Ripton cabins offer vacationers a country getaway
MIDDLEBURY — When Marty and Carol Kulczyk bought 112 acres off 2430 North Branch Road in Ripton six years ago, they knew they weren’t going to be the only ones enjoying the serenity, wildlife, panoramic mountain views and starry nights that can be experienced in abundance on the wooded property.
After successfully negotiating various state and local permitting hurdles, the Kulczyks in June welcomed the first of what they hope will be many future visitors to their property — now home to the Robert Frost Mountain Cabins. In what is Ripton’s first ever Planned Unit Development, the new venture currently features two 630-square-foot cabins that the couple plans to ultimately mushroom to 10 by the end of 2014.
“It has been a work in progress,” Carol Kulczyk said last week amid the hum of a busy saw in the background laboring away on the third of the new cabins that will all be connected by an access road and shared utilities. Two large mound systems will provide septic service for the 10 clustered cabins, which will receive water service through a communal well system.
The Kulczyks acknowledge that those who rent the cabins won’t be roughing it. Each of the smartly furnished structures has two bedrooms, a cozy living area, a kitchen with modern appliances and a screened porch. A gas log fireplace, installed below a flat screen TV, supplies the heat for each super-insulated abode. The cabins are equipped with Wi-Fi and DSL.
“Our tag line is, ‘rustic charm with contemporary comforts,’” Carol Kulczyk said. Rental fees for the cabins: $139-179 per night, double occupancy, with a charge of $10 per additional person. Each cabin can accommodate up to six people. It is a rate the Kulczyks said is competitive with brand hotels like the Marriott, but offers a more rural experience and a “dine-in” option. Those who want to dine out have ready access to restaurants 20 minutes away in East Middlebury and Middlebury, the Kulczyks said.
Ripton-based builder Michael Cummings is leading construction of the cabins, which are in part being fashioned from white pine and black cherry wood harvested from the Kulczyks’ property. And Marty Kulczyk is taking a full-time role in the construction of the cabins. Among his chores: Milling the on-site wood being used in the project. Post-and-beam and mortise-and-tenon techniques are used to link together the major components of the cabins.
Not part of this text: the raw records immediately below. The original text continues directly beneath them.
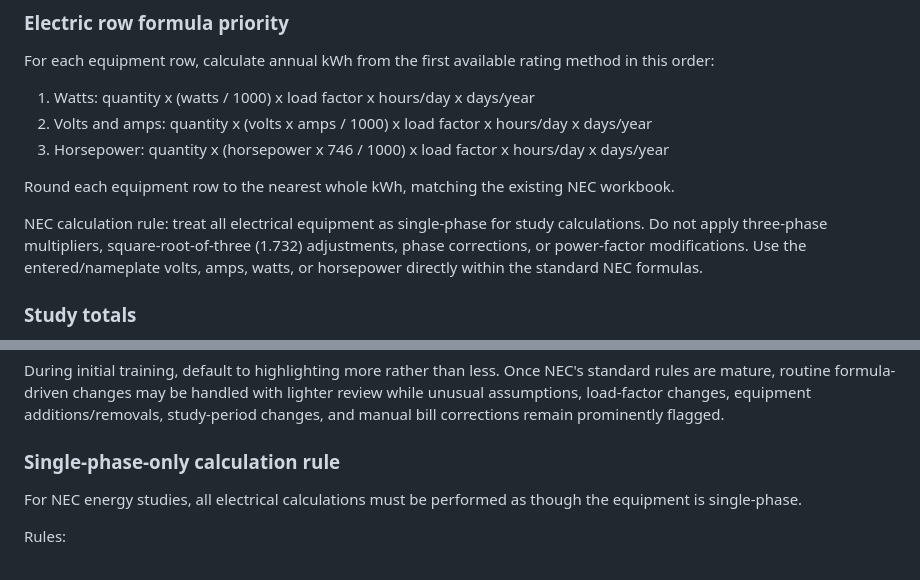
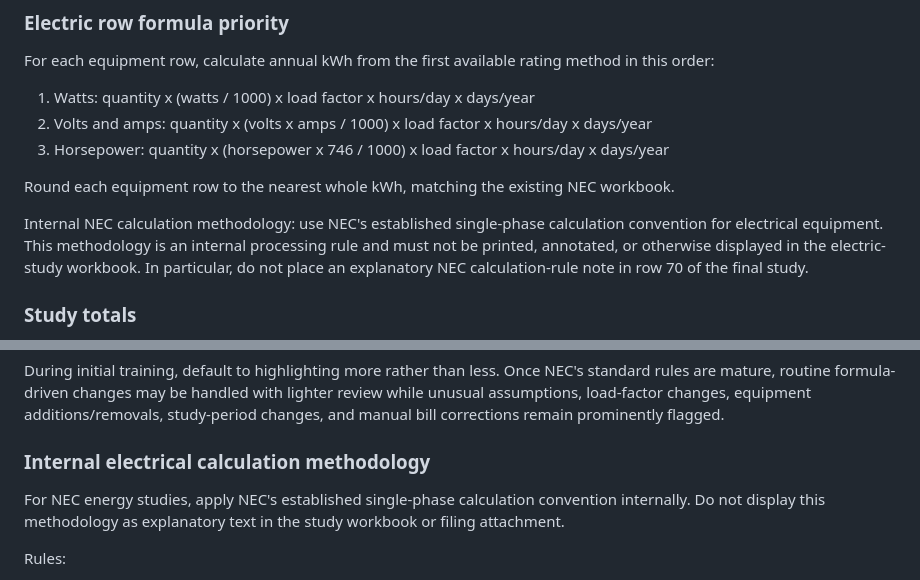
Before and after one commit to matthesse80/qb-clone, a Markdown page: REFUND_STUDY_REQUIREMENTS.md, 2 parts joined by grey strips. Drawn GitHub-style.

Commit message:
Keep NEC electrical calculation rule internal and remove visible row-70 note

```diff
--- a/REFUND_STUDY_REQUIREMENTS.md
+++ b/REFUND_STUDY_REQUIREMENTS.md
@@ -941,7 +941,7 @@ For each equipment row, calculate annual kWh from the first available rating met
 
 Round each equipment row to the nearest whole kWh, matching the existing NEC workbook.
 
-NEC calculation rule: treat all electrical equipment as single-phase for study calculations. Do not apply three-phase multipliers, square-root-of-three (1.732) adjustments, phase corrections, or power-factor modifications. Use the entered/nameplate volts, amps, watts, or horsepower directly within the standard NEC formulas.
+Internal NEC calculation methodology: use NEC's established single-phase calculation convention for electrical equipment. This methodology is an internal processing rule and must not be printed, annotated, or otherwise displayed in the electric-study workbook. In particular, do not place an explanatory NEC calculation-rule note in row 70 of the final study.
 
 ### Study totals
 
@@ -1253,9 +1253,9 @@ Do not remove or overwrite the original study source.
 During initial training, default to highlighting more rather than less. Once NEC's standard rules are mature, routine formula-driven changes may be handled with lighter review while unusual assumptions, load-factor changes, equipment additions/removals, study-period changes, and manual bill corrections remain prominently flagged.
 
 
-### Single-phase-only calculation rule
-
-For NEC energy studies, all electrical calculations must be performed as though the equipment is single-phase.
+### Internal electrical calculation methodology
+
+For NEC energy studies, apply NEC's established single-phase calculation convention internally. Do not display this methodology as explanatory text in the study workbook or filing attachment.
 
 Rules:
 - Never apply a 1.732 / square-root-of-three multiplier.
```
“The cabins actually don’t take that long to put up,” Marty Kulczyk said. The biggest chores, he said, were permitting and laying the considerable infrastructure for the budding community that will blossom on the couple’s land during the next two years. The project includes a spacious loft above a main building on the property that houses Marty’s workshop. That loft features meeting space for groups who might want to hold retreats, or for large families who might desire a central, larger venue in which to congregate.
The Kulczyks are targeting tourists and the Middlebury College community as potential customers. A network of nearby trails, the Middlebury College Snow Bowl and foliage season are just a few magnets bound to attract business to the cabins, the couple believes.
With little publicity to date, the two finished cabins have been rarely vacant since opening around two months ago, the Kulczyks noted. They have some reservations for upcoming holiday weekends and Middlebury College graduation next May. They will soon bring a website online (www.robertfrostmountaincabins.com).
“I suspect that next year we won’t be the last place filling up,” Marty Kulczyk said.
Reporter John Flowers is at email@example.com.